TASK
Going line by line through the data below, how many lines contain the word "toString"? Give only the number.

DATA EXTRACT
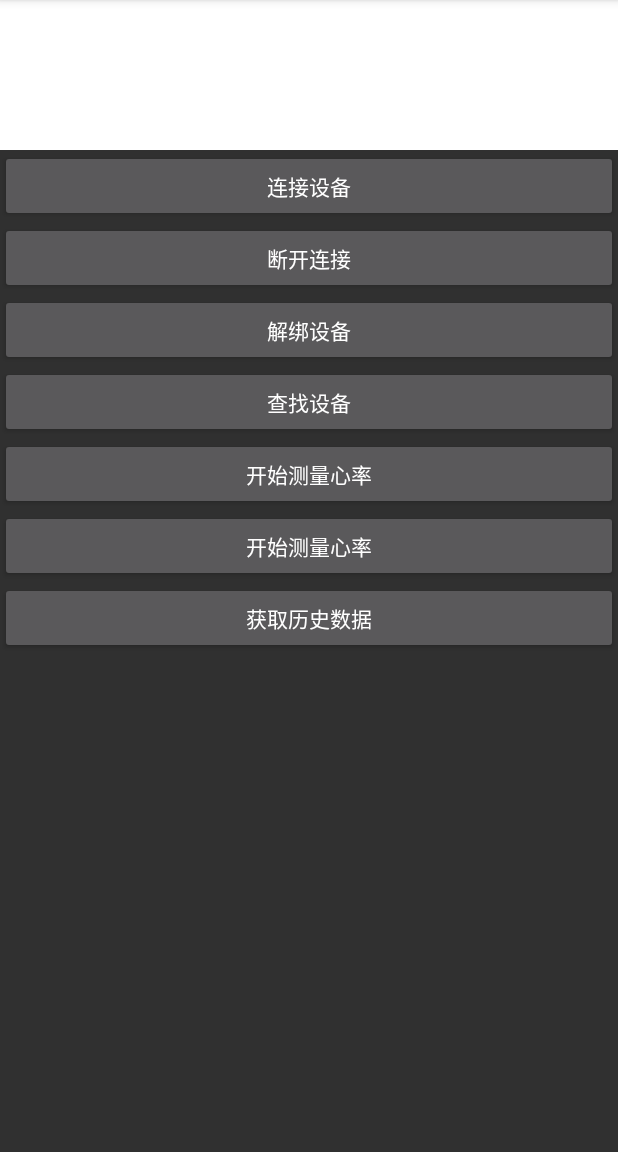
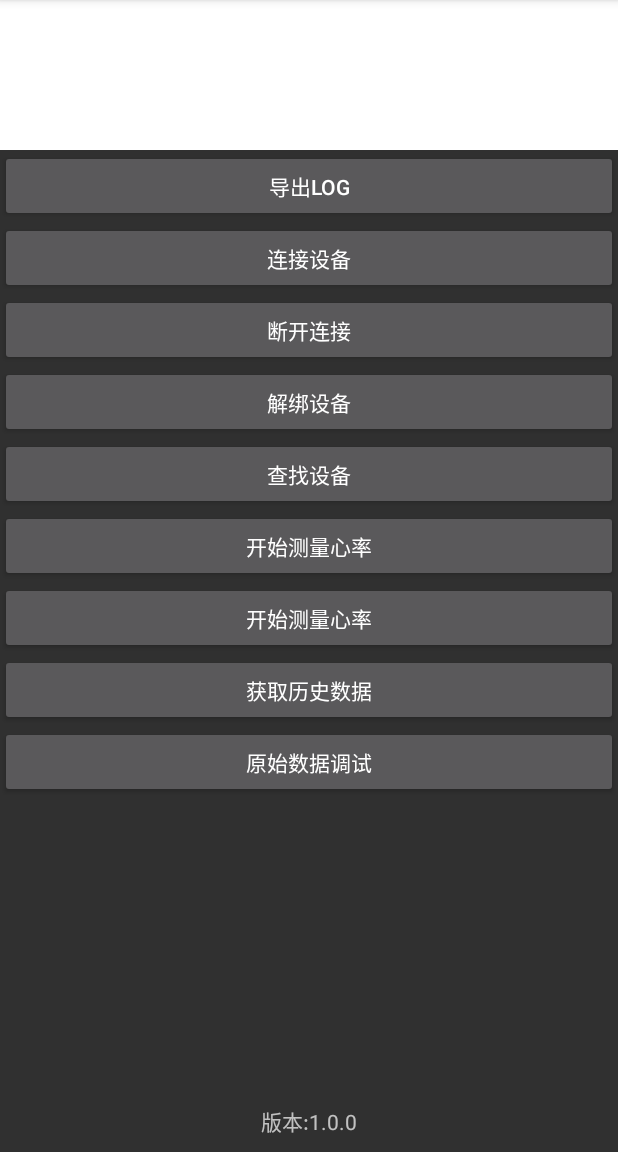
Before and after one commit to yougaohui/MyWatchSDK, an Android app: the screen it shows after launch (MainActivity), on a phone screen of 412 x 824 dp, the part 84-1236 px from its top. Run offline under Robolectric (Android 15) with nearby library versions, the phone set to English and light mode, and no system bars; our stand-ins replace EventBus; libraries missing offline, so code that uses them is left out: com.blankj.utilcode; 3 statements that could not run were skipped.

Commit message:
完善demo

```diff
--- a/demo/app/src/main/AndroidManifest.xml
+++ b/demo/app/src/main/AndroidManifest.xml
@@ -27,6 +27,9 @@
                 <category android:name="android.intent.category.LAUNCHER" />
             </intent-filter>
         </activity>
+        <activity
+            android:name=".LogActivity"
+            android:exported="false" />
     </application>
 
 </manifest>
--- a/demo/app/src/main/java/com/legend/mywatch/sdk/android/MainActivity.java
+++ b/demo/app/src/main/java/com/legend/mywatch/sdk/android/MainActivity.java
@@ -10,22 +10,36 @@ import android.provider.Settings;
 import android.view.View;
 import android.widget.Button;
 import android.widget.EditText;
+import android.widget.TextView;
 import android.widget.Toast;
+
+import androidx.appcompat.app.AlertDialog;
 
 import com.blankj.utilcode.util.GsonUtils;
 import com.legend.mywatch.sdk.android.base.adapter.BaseActivity;
 import com.legend.mywatch.sdk.android.event.LogEvent;
 import com.legend.mywatch.sdk.android.scan.ScanActivity;
+import com.legend.mywatch.sdk.android.utils.SaveLog2LocalUtils;
+import com.legend.mywatch.sdk.android.utils.ShareUtils;
+import com.legend.mywatch.sdk.mywatchsdklib.android.BuildConfig;
 import com.legend.mywatch.sdk.mywatchsdklib.android.constant.PermissionConstants;
 import com.legend.mywatch.sdk.mywatchsdklib.android.event.AckEvent;
 import com.legend.mywatch.sdk.mywatchsdklib.android.event.ConnectStatusEvent;
 import com.legend.mywatch.sdk.mywatchsdklib.android.event.TempCheckHistoryEvent;
 import com.legend.mywatch.sdk.mywatchsdklib.android.event.TempCheckRealEvent;
+import com.legend.mywatch.sdk.mywatchsdklib.android.event.TempCheckTestEvent;
+import com.legend.mywatch.sdk.mywatchsdklib.android.model.TempCheckModel;
+import com.legend.mywatch.sdk.mywatchsdklib.android.model.TempCheckTestModel;
 import com.legend.mywatch.sdk.mywatchsdklib.android.sdk.SDKCmdManager;
 import com.legend.mywatch.sdk.mywatchsdklib.android.utils.ActivityUtils;
 import com.legend.mywatch.sdk.mywatchsdklib.android.utils.BleUtils;
+import com.legend.mywatch.sdk.mywatchsdklib.android.utils.CollectionUtils;
+import com.legend.mywatch.sdk.mywatchsdklib.android.utils.FileUtils;
 import com.legend.mywatch.sdk.mywatchsdklib.android.utils.LogUtils;
 import com.legend.mywatch.sdk.mywatchsdklib.android.utils.PermissionUtils;
+
+import java.io.File;
+import java.util.List;
 
 @SuppressLint("MissingInflatedId")
 public class MainActivity extends BaseActivity {
@@ -40,6 +54,8 @@ public class MainActivity extends BaseActivity {
         setContentView(R.layout.activity_main);
         btnConnect = findViewById(R.id.btn_connect);
         edtLog = findViewById(R.id.edt_log);
+        //tv_version
+        ((TextView) findViewById(R.id.tv_version)).setText("版本:" + BuildConfig.VERSION_NAME);
         refresh();
     }
 
@@ -118,18 +134,57 @@ public class MainActivity extends BaseActivity {
             boolean isCurAck = events.isCurrentAck(mCurValue);
             MyToast("isCurAck:" + isCurAck + ";操作结果:" + ((AckEvent) event).isSuccess());
         } else if (event instanceof TempCheckHistoryEvent) {
+            TempCheckHistoryEvent historyEvent = (TempCheckHistoryEvent) event;
+            List<TempCheckModel> list = historyEvent.getTempCheck();
+            StringBuilder sb = new StringBuilder("温度检测历史数据:\n");
+            for (TempCheckModel model : list) {
+                sb.append("时间戳: ").append(model.getTimestamp()).append("分钟\n");
+                sb.append("温度: ").append(model.getTemperature()).append("℃\n");
+                sb.append("开机次数: ").append(model.getPowerOnCount()).append("\n");
+                sb.append("心率PPI: ").append(model.getHeartRatePPI()).append("\n");
+                sb.append("风险状态: ").append(model.getRiskStatusText()).append("\n");
+                byte[] extraData = model.getExtraData();
+                sb.append("额外数据: ").append(extraData != null ? extraData.length + "字节" : "无").append("\n");
+                sb.append("---\n");
+            }
+            showTempCheckDialog("温度检测历史数据", sb.toString());
+        } else if (event instanceof TempCheckRealEvent) {
+            TempCheckRealEvent realEvent = (TempCheckRealEvent) event;
+            TempCheckModel model = realEvent.getTempCheck();
+            StringBuilder sb = new StringBuilder();
+            sb.append("时间戳: ").append(model.getTimestamp()).append("分钟\n");
+            sb.append("温度: ").append(model.getTemperature()).append("℃\n");
+            sb.append("开机次数: ").append(model.getPowerOnCount()).append("\n");
+            sb.append("心率PPI: ").append(model.getHeartRatePPI()).append("\n");
+            sb.append("风险状态: ").append(model.getRiskStatusText()).append("\n");
+            byte[] extraData = model.getExtraData();
+            sb.append("额外数据: ").append(extraData != null ? extraData.length + "字节" : "无").append("\n");
+            showTempCheckDialog("实时温度检测", sb.toString());
+        } else if (event instanceof TempCheckTestEvent) {
             MyToast(GsonUtils.toJson(event));
-            //log
-        } else if (event instanceof TempCheckRealEvent) {
-            MyToast(GsonUtils.toJson(event));
-            //log
-
+            //event
+            TempCheckTestEvent aa = (TempCheckTestEvent) event;
+            List<TempCheckTestModel> list = aa.getTempCheck();
+            for (TempCheckTestModel tempCheckTestModel : list) {
+                int time = tempCheckTestModel.getTimestamp();//Timestamp, in minutes
+                int ppg = tempCheckTestModel.getPpg();//ppg
+            }
         } else if (event instanceof LogEvent) {
             String log = ((LogEvent) event).getLog();
             if (log.contains("收到数据包")) {
                 edtLog.setText(log);
+                SaveLog2LocalUtils.saveLog(log);
             }
         }
+    }
+
+    private void showTempCheckDialog(String title, String content) {
+        new AlertDialog.Builder(this)
+            .setTitle(title)
+            .setMessage(content)
+            .setPositiveButton("确定", null)
+            .setCancelable(true)
+            .show();
     }
 
     private void refresh() {
@@ -146,7 +201,7 @@ public class MainActivity extends BaseActivity {
 
     private void MyToast(String text) {
         Toast.makeText(this, text, Toast.LENGTH_SHORT).show();
-        LogUtils.i(TAG,"MyToast==============>>"+text);
+        LogUtils.i(TAG, "MyToast==============>>" + text);
     }
 
     public void onClickTestHeart(View view) {
@@ -190,4 +245,19 @@ public class MainActivity extends BaseActivity {
         }
         SDKCmdManager.unbindWatch();
     }
+
+    //onClickLog
+    public void onClickLog(View view) {
+        ActivityUtils.startActivity(LogActivity.class);
+    }
+
+    public void onClickExportLog(View view) {
+        String logPath = SaveLog2LocalUtils.getDefaultPath();
+        List<File> fileList = FileUtils.listFilesInDir(logPath);
+        if (!CollectionUtils.isEmpty(fileList)) {
+            ShareUtils.shareFiles(fileList);
+        } else {
+            MyToast("日志文件不存在");
+        }
+    }
 }
--- a/demo/app/src/main/res/layout/activity_main.xml
+++ b/demo/app/src/main/res/layout/activity_main.xml
@@ -14,6 +14,14 @@
         android:background="@color/white"
         android:enabled="false"
         android:textColor="@color/black" />
+
+    <!--导出log-->
+    <Button
+        android:id="@+id/btn_export_log"
+        android:layout_width="match_parent"
+        android:layout_height="wrap_content"
+        android:onClick="onClickExportLog"
+        android:text="导出log" />
 
     <Button
         android:id="@+id/btn_connect"
@@ -69,4 +77,26 @@
         android:onClick="onClickGetHistory"
         android:text="获取历史数据" />
 
+    <!--LogActivity Button-->
+    <Button
+        android:id="@+id/btn_log"
+        android:layout_width="match_parent"
+        android:layout_height="wrap_content"
+        android:onClick="onClickLog"
+        android:text="原始数据调试" />
+
+    <View
+        android:layout_weight="1"
+        android:layout_width="wrap_content"
+        android:layout_height="match_parent"/>
+
+    <!--软件版本号-->
+    <TextView
+        android:id="@+id/tv_version"
+        android:layout_width="match_parent"
+        android:layout_height="wrap_content"
+        android:gravity="center_horizontal"
+        android:layout_marginBottom="10dp"
+        android:text="软件版本号" />
+
 </LinearLayout>
```
Also changed, not shown: demo/app/build.gradle (+5 -4 lines), demo/app/src/main/java/com/legend/mywatch/sdk/android/App.java (+8 -2 lines), demo/app/src/main/java/com/legend/mywatch/sdk/android/LogActivity.java (added, +55 -0 lines), demo/app/src/main/java/com/legend/mywatch/sdk/android/event/BytesEvent.java (added, +21 -0 lines), demo/app/src/main/java/com/legend/mywatch/sdk/android/utils/SaveLog2LocalUtils.java (added, +110 -0 lines), demo/app/src/main/java/com/legend/mywatch/sdk/android/utils/ShareUtils.java (added, +73 -0 lines), demo/app/src/main/res/layout/activity_log.xml (added, +15 -0 lines), demo/app/src/main/res/values/styles.xml (added, +17 -0 lines), demo/app/src/main/res/xml/util_code_provider_paths.xml (added, +32 -0 lines).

FINISHED TASK
2